The Loti (plural: maLoti) is the currency of the Kingdom of Lesotho. It is subdivided into 100 Lisente (sg. Sente). It is pegged to the South African rand on a 1:1 basis through the Common Monetary Area, and both are accepted as legal tender within Lesotho. The loti was first issued in 1966, albeit as a non-circulating currency. In 1980, Lesotho issued its first coins denominated in both loti and lisente (dated 1979) to replace the South African Rand, but the Rand remains legal tender. The name derives from the Sesotho loti, "mountain," while sente is from English "cent."
The Israeli new shekel (Hebrew: שֶׁקֶל חָדָשׁ Sheqel H̱adash; Arabic: شيكل جديد šēkal jadīd; sign: ₪; code: ILS), also known as simply the Israeli shekel and formerly known as the New Israeli Sheqel (NIS), is the currency of Israel and is also used as a legal tender in the Palestinian territories of the West Bank and the Gaza Strip. The new shekel is divided into 100 agora. The new shekel has been in use since 1 January 1986, when it replaced the hyperinflated old shekel at a ratio of 1000:1. The currency sign for the new shekel ⟨ ₪ ⟩ is a combination of the first Hebrew letters of the words shekel (ש) and ẖadash (ח) (new). Alongside the shekel sign, the following abbreviations of NIS, ש"ח and ش.ج are also used commonly to denominate prices.
3 Basotho Loti to Israeli Shekel exchange rates chart
3 LSL to ILS Spot rate – This is known more formally as the ‘interbank’ rate. It is the rate banks or large financial institutions charge each other when trading significant amounts of foreign currency. In the business, this is sometimes referred to as a ‘spot rate’. It is not the tourist rate and you cannot buy currency at this rate, as you are buying relatively small amounts of foreign currency. In everyday life it is the same as the difference between wholesale and retail prices.
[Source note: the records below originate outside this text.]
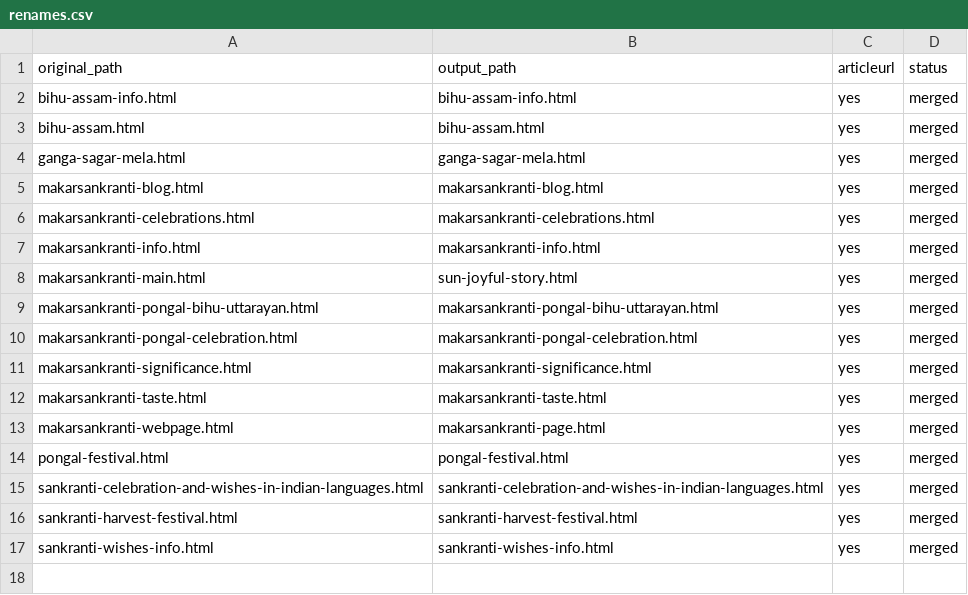
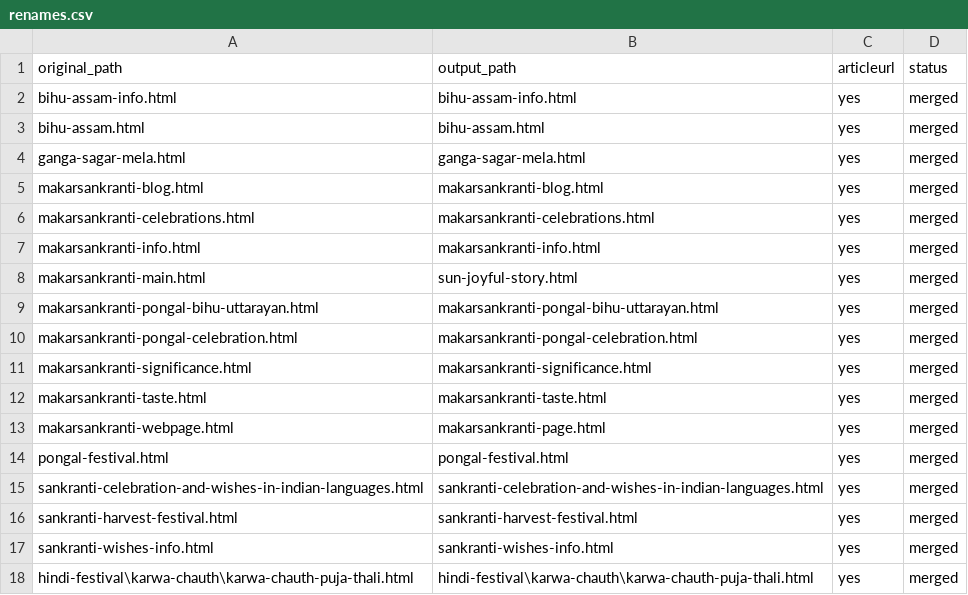
Before and after one commit to create-websites/makarsankranti.net, a CSV file: output/content/renames.csv, drawn as a sheet; the diff names each change by its address in the sheet, - before the commit and + after, or states it on an @@ line.

```diff
--- a/output/content/renames.csv
+++ b/output/content/renames.csv
+row 18: hindi-festival\karwa-chauth\karwa-chauth-puja-thali.html | hindi-festival\karwa-chauth\karwa-chauth-puja-thali.html | yes | merged
```
Also changed, not shown: 20 other files.
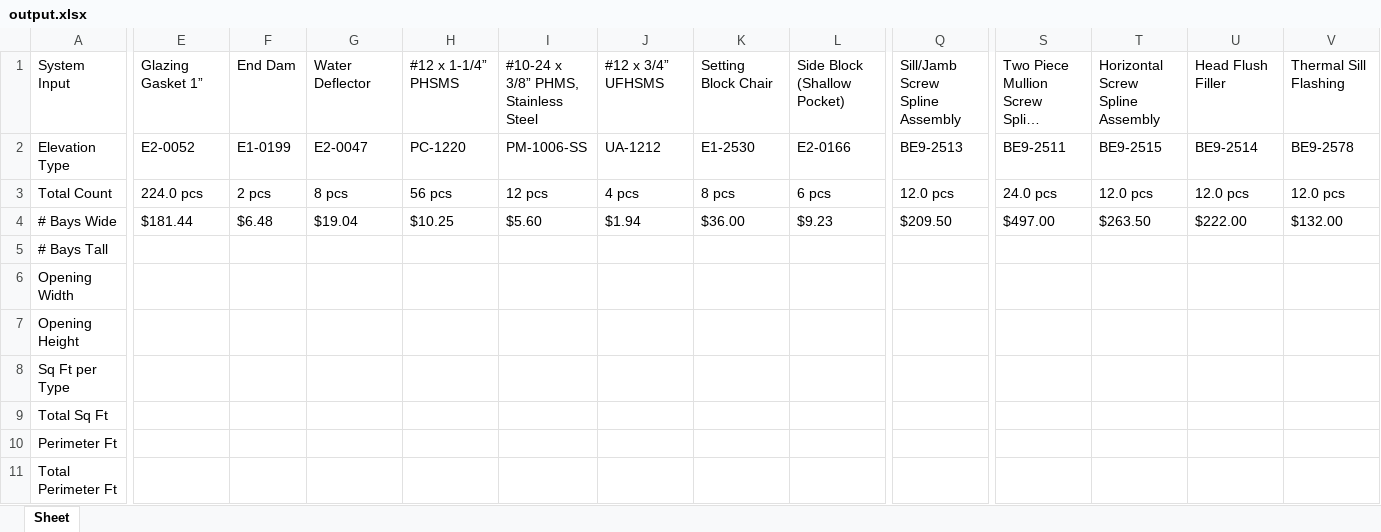
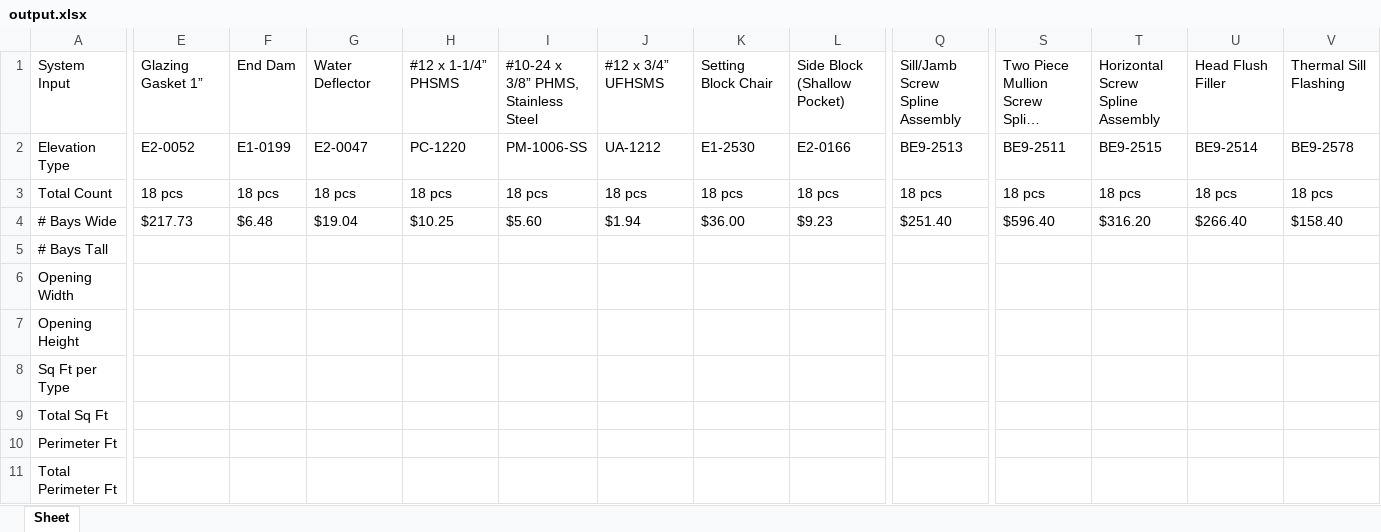
Before and after one commit to anthonyw298/Estimation, an Excel workbook: output.xlsx, sheet Sheet, drawn as a sheet; only a part is shown, gaps mark what is left out; long unchanged cells end in …; values as stored, in another font and other column widths than the file's, no borders; the diff covers the shown part only; the diff names each change by its address in the sheet, - before the commit and + after, or states it on an @@ line.

```diff
--- a/output.xlsx (sheet Sheet)
+++ b/output.xlsx (sheet Sheet)
-E3: 224.0 pcs
+E3: 18 pcs
-F3: 2 pcs
+F3: 18 pcs
-G3: 8 pcs
+G3: 18 pcs
-H3: 56 pcs
+H3: 18 pcs
-I3: 12 pcs
+I3: 18 pcs
-J3: 4 pcs
+J3: 18 pcs
-K3: 8 pcs
+K3: 18 pcs
-L3: 6 pcs
+L3: 18 pcs
-Q3: 12.0 pcs
+Q3: 18 pcs
-S3: 24.0 pcs
+S3: 18 pcs
-T3: 12.0 pcs
+T3: 18 pcs
-U3: 12.0 pcs
+U3: 18 pcs
-V3: 12.0 pcs
+V3: 18 pcs
-E4: $181.44
+E4: $217.73
-Q4: $209.50
+Q4: $251.40
-S4: $497.00
+S4: $596.40
-T4: $263.50
+T4: $316.20
-U4: $222.00
+U4: $266.40
-V4: $132.00
+V4: $158.40
```
Also changed, not shown: 6 edited cells elsewhere in this sheet, 1 other file.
The rates shown in financial newspapers and in broadcast media are usually the interbank rates.
3 Basotho Loti to Israeli Shekel Cross rate – This is the rate we give to customers who want to exchange currencies that do not involve the local currency. For example, if you want to exchange Australian dollars into US dollars.